> **PROBLEM DETAILS**: If a line in the records below contains the word "color", return that line.

(Front-end code edit data)
━━━━
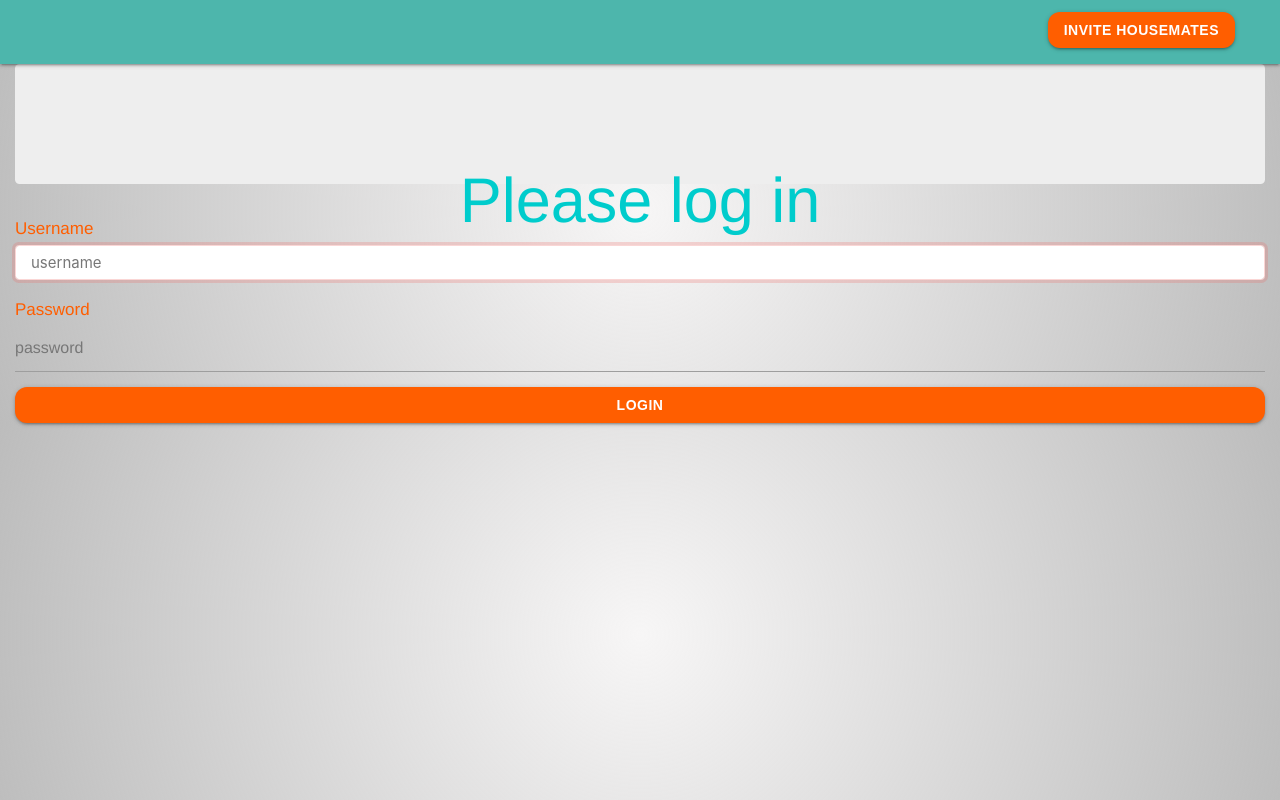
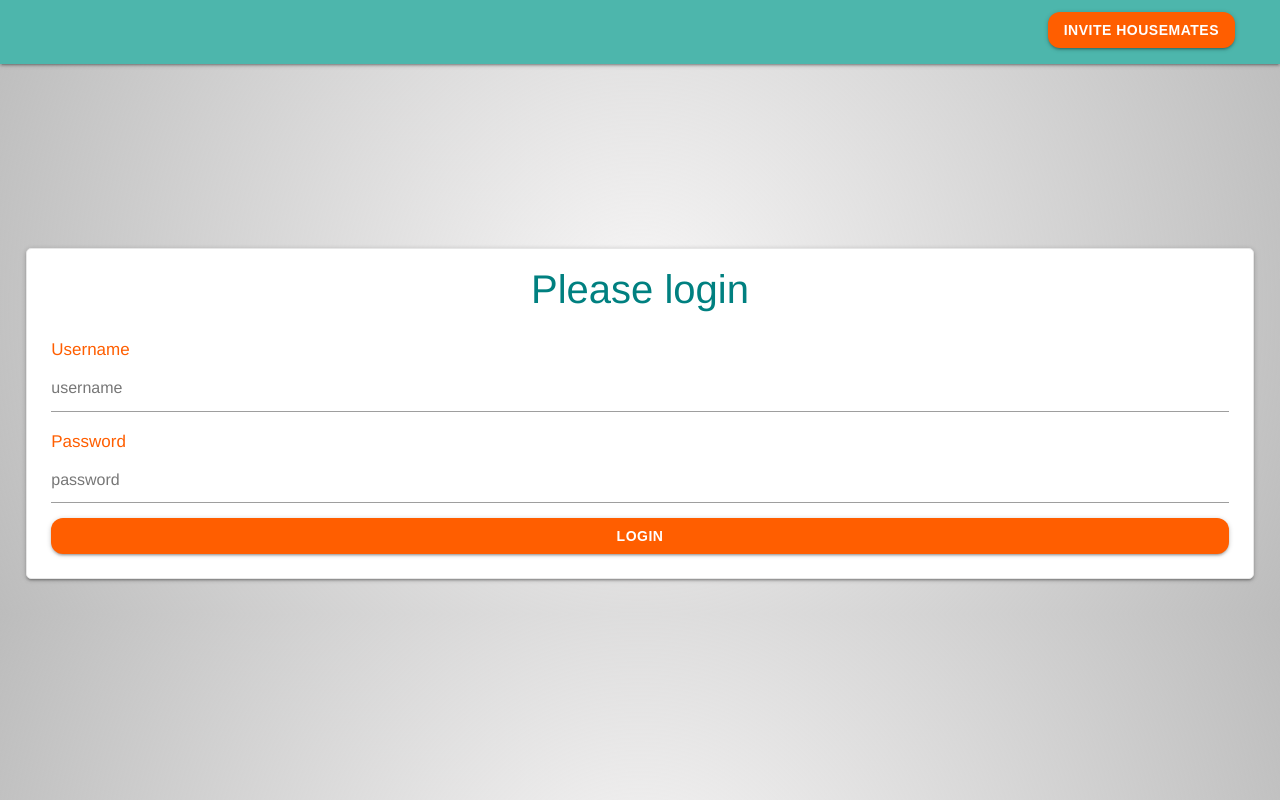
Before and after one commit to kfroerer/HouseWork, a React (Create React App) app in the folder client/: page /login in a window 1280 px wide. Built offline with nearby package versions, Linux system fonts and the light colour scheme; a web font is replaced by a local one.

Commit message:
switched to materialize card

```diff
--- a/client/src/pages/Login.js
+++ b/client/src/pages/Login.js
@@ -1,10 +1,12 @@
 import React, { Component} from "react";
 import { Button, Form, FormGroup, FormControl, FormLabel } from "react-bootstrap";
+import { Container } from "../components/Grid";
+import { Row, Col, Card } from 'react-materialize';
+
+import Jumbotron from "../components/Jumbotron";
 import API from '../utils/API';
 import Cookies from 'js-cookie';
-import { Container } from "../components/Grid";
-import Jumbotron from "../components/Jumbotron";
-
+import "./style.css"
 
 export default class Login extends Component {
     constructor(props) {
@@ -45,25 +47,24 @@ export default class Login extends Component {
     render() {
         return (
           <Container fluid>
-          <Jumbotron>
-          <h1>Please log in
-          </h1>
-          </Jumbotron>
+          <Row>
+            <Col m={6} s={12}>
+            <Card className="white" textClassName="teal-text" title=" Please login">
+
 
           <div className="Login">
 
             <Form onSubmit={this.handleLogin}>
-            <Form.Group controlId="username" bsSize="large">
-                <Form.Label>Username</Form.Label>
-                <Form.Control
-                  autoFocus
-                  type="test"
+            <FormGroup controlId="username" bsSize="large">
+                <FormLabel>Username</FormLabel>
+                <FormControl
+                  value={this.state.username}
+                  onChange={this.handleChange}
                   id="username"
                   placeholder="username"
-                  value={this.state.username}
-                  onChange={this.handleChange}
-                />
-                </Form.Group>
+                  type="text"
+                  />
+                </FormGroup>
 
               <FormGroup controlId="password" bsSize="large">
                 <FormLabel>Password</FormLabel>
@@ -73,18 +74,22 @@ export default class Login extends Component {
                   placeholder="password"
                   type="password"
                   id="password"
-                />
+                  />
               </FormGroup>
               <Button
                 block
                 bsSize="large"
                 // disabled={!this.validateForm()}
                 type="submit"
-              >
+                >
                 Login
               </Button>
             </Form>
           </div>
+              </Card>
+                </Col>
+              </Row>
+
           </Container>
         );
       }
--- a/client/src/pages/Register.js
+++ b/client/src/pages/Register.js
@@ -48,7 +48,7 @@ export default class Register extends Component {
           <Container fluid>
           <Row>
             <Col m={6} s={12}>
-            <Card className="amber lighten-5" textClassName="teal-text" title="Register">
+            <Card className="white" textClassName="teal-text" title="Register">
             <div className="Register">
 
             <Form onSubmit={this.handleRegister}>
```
━━━━
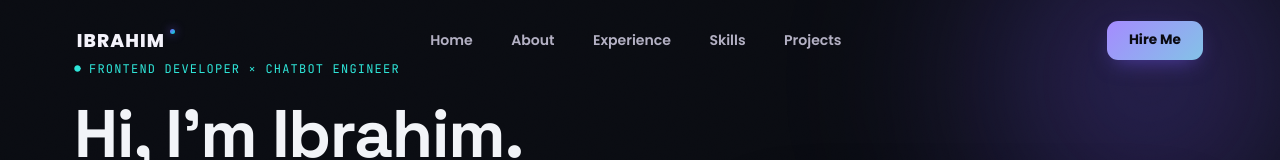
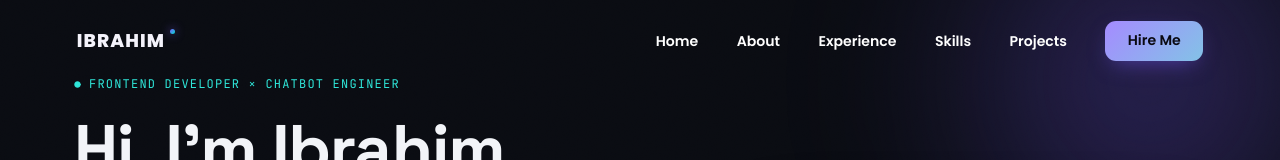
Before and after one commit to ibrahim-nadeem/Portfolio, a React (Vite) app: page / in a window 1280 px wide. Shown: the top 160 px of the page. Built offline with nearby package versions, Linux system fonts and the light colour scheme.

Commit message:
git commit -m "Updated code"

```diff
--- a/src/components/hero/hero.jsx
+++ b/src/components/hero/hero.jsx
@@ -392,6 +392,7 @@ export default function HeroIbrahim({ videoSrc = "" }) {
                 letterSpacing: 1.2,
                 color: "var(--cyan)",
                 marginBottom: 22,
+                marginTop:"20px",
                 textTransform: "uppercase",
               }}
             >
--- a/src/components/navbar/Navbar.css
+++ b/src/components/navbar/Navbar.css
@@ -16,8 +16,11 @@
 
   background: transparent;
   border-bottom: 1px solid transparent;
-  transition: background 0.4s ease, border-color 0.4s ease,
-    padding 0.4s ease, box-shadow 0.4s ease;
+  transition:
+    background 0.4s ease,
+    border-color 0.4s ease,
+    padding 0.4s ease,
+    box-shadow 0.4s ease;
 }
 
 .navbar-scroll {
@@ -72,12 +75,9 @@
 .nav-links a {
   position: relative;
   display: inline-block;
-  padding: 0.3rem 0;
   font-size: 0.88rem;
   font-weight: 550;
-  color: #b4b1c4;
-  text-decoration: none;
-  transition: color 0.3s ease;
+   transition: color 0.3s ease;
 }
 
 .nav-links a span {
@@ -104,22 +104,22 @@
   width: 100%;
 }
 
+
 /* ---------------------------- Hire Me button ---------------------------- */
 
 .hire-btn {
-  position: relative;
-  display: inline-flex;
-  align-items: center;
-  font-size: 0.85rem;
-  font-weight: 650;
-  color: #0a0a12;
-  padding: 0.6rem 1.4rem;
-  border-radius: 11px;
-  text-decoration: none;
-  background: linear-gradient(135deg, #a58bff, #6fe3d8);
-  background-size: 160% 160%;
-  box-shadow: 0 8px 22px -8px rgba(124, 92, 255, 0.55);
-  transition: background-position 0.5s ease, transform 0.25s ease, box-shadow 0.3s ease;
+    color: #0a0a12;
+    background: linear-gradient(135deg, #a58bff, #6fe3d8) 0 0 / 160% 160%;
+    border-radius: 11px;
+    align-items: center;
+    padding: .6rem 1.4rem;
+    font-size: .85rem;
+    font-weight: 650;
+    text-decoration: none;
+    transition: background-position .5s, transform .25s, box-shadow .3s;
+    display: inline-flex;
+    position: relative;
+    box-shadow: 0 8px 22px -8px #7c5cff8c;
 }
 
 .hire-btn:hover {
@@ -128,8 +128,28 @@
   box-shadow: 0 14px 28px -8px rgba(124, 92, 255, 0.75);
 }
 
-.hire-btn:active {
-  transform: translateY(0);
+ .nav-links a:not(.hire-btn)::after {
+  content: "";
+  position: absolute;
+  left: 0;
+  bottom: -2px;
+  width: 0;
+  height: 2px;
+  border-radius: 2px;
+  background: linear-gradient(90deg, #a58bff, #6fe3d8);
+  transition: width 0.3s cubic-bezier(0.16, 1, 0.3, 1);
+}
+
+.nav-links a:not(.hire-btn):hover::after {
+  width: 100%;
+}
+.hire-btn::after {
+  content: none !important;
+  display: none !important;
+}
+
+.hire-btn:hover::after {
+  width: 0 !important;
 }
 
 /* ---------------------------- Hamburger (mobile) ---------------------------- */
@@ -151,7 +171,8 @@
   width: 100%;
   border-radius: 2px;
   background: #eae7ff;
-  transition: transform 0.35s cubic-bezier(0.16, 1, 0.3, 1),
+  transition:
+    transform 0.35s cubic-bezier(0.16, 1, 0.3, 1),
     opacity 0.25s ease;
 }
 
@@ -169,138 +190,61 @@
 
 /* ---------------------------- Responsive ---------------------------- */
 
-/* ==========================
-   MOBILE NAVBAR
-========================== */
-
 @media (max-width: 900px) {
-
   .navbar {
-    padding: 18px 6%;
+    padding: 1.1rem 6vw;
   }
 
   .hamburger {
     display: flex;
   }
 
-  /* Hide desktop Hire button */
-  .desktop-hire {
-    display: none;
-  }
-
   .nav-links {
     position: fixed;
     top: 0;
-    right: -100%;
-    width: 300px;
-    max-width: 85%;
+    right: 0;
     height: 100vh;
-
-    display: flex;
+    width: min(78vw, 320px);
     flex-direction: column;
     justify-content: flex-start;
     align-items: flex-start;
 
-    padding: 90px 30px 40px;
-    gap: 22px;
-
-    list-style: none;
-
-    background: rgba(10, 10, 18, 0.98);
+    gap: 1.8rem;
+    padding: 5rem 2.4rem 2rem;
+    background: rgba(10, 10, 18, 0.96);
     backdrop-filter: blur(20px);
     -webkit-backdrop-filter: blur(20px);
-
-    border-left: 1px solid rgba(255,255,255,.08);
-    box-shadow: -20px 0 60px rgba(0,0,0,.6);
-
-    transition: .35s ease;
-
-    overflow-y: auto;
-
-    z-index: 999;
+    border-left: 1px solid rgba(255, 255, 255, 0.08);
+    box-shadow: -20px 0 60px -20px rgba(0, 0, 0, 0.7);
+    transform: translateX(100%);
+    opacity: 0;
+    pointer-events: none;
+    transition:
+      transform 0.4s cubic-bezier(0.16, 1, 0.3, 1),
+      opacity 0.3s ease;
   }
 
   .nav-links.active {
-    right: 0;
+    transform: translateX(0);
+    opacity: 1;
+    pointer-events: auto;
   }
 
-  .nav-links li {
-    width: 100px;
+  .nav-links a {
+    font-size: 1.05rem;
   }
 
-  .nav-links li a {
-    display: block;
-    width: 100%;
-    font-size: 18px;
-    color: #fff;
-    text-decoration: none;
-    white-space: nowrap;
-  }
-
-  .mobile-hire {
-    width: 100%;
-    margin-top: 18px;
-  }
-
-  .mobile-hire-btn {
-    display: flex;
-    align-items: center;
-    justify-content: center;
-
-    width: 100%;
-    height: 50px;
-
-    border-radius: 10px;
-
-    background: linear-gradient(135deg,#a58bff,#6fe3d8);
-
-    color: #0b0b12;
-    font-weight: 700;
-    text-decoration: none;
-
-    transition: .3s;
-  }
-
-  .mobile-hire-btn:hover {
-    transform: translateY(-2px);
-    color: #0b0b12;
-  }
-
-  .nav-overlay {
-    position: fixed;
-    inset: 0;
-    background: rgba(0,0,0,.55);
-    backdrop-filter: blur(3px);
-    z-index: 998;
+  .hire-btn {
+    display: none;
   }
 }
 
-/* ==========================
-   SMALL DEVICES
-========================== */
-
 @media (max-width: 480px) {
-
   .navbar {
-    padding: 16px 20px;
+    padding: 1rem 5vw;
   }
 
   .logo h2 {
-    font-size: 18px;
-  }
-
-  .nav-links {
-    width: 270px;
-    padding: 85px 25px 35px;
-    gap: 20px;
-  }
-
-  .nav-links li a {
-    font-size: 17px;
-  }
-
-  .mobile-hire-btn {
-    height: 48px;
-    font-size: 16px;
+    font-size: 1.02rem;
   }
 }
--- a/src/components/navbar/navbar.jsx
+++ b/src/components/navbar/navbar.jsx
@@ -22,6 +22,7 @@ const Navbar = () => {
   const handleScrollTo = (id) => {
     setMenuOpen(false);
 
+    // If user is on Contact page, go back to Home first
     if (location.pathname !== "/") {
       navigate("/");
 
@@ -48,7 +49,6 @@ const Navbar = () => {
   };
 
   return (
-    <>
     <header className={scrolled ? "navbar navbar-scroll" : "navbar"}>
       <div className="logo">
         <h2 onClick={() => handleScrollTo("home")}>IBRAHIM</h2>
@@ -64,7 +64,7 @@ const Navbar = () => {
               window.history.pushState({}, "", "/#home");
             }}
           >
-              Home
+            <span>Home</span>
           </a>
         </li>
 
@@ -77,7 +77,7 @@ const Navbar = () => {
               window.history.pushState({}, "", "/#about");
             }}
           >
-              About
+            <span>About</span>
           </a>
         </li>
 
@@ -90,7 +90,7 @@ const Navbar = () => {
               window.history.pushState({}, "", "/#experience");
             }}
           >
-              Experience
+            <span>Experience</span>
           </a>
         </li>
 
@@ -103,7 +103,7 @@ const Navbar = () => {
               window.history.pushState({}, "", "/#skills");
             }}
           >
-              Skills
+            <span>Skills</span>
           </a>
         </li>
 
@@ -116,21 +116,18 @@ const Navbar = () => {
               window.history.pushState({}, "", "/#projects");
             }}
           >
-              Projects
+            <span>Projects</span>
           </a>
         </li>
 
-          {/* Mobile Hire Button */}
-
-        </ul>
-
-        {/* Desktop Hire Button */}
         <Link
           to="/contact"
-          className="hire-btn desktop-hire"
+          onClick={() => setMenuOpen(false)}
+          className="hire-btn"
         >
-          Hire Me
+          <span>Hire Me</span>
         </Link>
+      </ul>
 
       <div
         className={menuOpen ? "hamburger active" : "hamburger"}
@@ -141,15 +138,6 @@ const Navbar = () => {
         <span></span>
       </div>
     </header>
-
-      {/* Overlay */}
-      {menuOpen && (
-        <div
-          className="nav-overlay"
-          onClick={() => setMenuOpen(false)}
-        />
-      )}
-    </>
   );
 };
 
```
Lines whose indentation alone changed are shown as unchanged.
━━━━
> **EXERCISE ANSWER**:
                 color: "var(--cyan)",
-  transition: background 0.4s ease, border-color 0.4s ease,
+    border-color 0.4s ease,
-  color: #b4b1c4;
-  transition: color 0.3s ease;
+   transition: color 0.3s ease;
-  color: #0a0a12;
+    color: #0a0a12;
-    color: #fff;
-    color: #0b0b12;
-    color: #0b0b12;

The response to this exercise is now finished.